CCS expected the first result. They did not expect the second. As their clients began to realize that their voice was not only being heard but being acted upon, the feedback they received began to change. It got more detailed, less grandiose, more realistic and personal.
I’ve noticed with the kinds of responses we get, it’s not just what do you wish would be here and it’s something completely extravagant. I’ve noticed that the more responses we’ve gotten and the more that they’ve felt like they are being heard, it’s actually really specific things that are bothering them… I think we’re getting a lot of really specific criticisms where before it was, ‘I wish we had a pool.’ Because people are taking it more seriously. — Courtney Cooper
Again, this could have been it. CCS could have said, “we’ve listened,” and felt good about it. But they knew there could be more. In order to foster more of this — real responses about actual needs — CCS took it even further.

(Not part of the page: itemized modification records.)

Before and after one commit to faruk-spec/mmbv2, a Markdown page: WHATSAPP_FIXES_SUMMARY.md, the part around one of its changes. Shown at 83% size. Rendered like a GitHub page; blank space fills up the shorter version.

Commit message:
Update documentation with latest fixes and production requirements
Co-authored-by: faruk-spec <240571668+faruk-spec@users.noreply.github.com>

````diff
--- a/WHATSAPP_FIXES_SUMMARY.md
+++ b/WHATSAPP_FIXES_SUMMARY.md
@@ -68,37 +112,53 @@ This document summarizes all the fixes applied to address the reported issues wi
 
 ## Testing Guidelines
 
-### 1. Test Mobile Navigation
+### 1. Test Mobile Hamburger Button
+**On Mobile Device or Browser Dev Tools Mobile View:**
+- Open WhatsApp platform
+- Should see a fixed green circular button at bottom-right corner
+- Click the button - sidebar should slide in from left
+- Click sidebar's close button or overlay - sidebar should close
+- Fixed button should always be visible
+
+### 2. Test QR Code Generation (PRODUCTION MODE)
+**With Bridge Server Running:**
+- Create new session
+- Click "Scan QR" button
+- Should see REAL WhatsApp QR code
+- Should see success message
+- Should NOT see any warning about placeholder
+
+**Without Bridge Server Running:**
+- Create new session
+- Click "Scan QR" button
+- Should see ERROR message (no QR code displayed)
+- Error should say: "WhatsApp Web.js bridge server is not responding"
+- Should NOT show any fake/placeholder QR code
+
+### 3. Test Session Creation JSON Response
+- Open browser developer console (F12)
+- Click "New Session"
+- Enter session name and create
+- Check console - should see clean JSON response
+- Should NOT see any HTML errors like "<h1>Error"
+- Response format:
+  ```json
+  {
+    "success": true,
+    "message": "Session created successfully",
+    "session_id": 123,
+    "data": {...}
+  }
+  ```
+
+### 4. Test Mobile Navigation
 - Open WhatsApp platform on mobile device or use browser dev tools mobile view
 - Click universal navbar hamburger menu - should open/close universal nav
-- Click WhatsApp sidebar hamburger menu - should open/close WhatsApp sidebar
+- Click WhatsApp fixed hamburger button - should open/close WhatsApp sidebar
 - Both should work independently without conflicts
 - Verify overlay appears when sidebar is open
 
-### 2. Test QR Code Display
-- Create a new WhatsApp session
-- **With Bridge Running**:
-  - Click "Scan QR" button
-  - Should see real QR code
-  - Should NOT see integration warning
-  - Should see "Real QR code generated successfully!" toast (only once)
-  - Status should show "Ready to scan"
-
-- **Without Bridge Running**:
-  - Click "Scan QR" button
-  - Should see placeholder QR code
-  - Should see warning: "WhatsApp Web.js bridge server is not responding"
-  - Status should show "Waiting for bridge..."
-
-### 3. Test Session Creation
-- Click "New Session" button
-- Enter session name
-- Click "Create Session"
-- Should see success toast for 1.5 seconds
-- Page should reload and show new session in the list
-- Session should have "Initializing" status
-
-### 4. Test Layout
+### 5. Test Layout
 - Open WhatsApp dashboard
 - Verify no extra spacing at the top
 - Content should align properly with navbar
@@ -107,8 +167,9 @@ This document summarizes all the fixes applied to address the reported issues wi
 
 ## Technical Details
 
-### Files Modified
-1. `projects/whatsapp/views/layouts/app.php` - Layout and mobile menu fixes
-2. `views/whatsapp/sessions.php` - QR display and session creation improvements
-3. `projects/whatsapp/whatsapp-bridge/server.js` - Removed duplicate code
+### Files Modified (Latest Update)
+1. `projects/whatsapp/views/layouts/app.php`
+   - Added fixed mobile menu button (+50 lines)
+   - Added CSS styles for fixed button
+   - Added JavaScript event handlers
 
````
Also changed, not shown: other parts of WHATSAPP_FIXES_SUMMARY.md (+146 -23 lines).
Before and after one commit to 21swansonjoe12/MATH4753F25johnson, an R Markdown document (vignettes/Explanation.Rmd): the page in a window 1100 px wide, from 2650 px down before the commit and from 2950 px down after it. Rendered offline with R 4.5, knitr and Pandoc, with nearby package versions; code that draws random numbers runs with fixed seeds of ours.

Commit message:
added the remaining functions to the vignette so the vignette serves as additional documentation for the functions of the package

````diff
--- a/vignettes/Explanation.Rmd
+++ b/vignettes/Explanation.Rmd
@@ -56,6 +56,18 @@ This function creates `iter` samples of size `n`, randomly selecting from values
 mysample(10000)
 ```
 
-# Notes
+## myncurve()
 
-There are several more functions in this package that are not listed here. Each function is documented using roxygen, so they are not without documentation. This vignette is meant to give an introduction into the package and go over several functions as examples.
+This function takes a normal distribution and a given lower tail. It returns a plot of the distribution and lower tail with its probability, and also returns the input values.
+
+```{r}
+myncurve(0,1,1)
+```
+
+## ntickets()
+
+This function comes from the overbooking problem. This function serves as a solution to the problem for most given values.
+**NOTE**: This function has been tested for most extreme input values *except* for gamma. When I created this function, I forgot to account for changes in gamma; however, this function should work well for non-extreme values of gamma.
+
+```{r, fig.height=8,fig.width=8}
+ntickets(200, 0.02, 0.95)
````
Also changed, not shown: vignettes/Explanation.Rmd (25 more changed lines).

Every Thursday at the Weigand the staff at CCS holds a town hall meeting with their clients. Lately, the majority of this town hall meeting has been dedicated to responding to recent feedback that has come through the system.
Clients gather for the town hall meeting at CCS to discuss their recent feedback through the Pulse For Good system.
It’s really changed for us, giving us a better insight for what they’re going through and the struggles and how serious mental illness is down here…I think it’s been great. I think a lot of time they feel like they’re not being heard, that there are decisions being made without them. So having people that are ready to listen and respond is just invaluable to them. — Mathew Melville
Through the town halls, Melville and his staff are able to provide realtime responses to the feedback they receive. They are able to demonstrate that they truly care and want to make these people’s lives better.
The staff at CCS is constantly looking for ways to respond to the feedback. Their most recent items they repeatedly receive feedback for are available wi-fi and soap in the bathrooms. Both are items they are exploring ways to bring to their clients.
I think the word is spreading that we do listen … If you go answer that (the Pulse For Good Survey), somebody is going to read it. — Courtney Cooper I think people are really happy that we are listening, especially community members that maybe were involved in the area that thought people weren’t being listening to, that there is an organization listening and being proactive to issues as they come out. — Mathew Melville
CCS has found that there are other benefits to having this feedback gathered. Melville told us how he often shows the data in community meetings, to local government, board members, and to potential funding sources. With each meeting he is finding more and more value in the data.
Recently in Utah, a group called Shelter the Homeless has committed to building three new homeless shelters. CCS responded to the RFP to run one of the shelters. They were selected as a recipient.
At the Shelter the Homeless board meeting, when they were talking about the votes, one of the things Mayor McAdams said was he was talking about CCS and why they qualified to operate a shelter. He specifically mentioned the surveys. Specifically he said, innovation like that and listening, setting the trend for what other people should be doing, whether it’s easy or not is admirable. — Mathew Melville
For Melville and his staff at CCS the data gathered through Pulse For Good has been invaluable. And sure, it helped them be selected to run a new shelter, answer questions from government and community officials, but it’s the response from their clients that continue to drive them, to analyze the data, and to tailor their services.
They have learned that indeed the first and second duty of love is to listen and respond.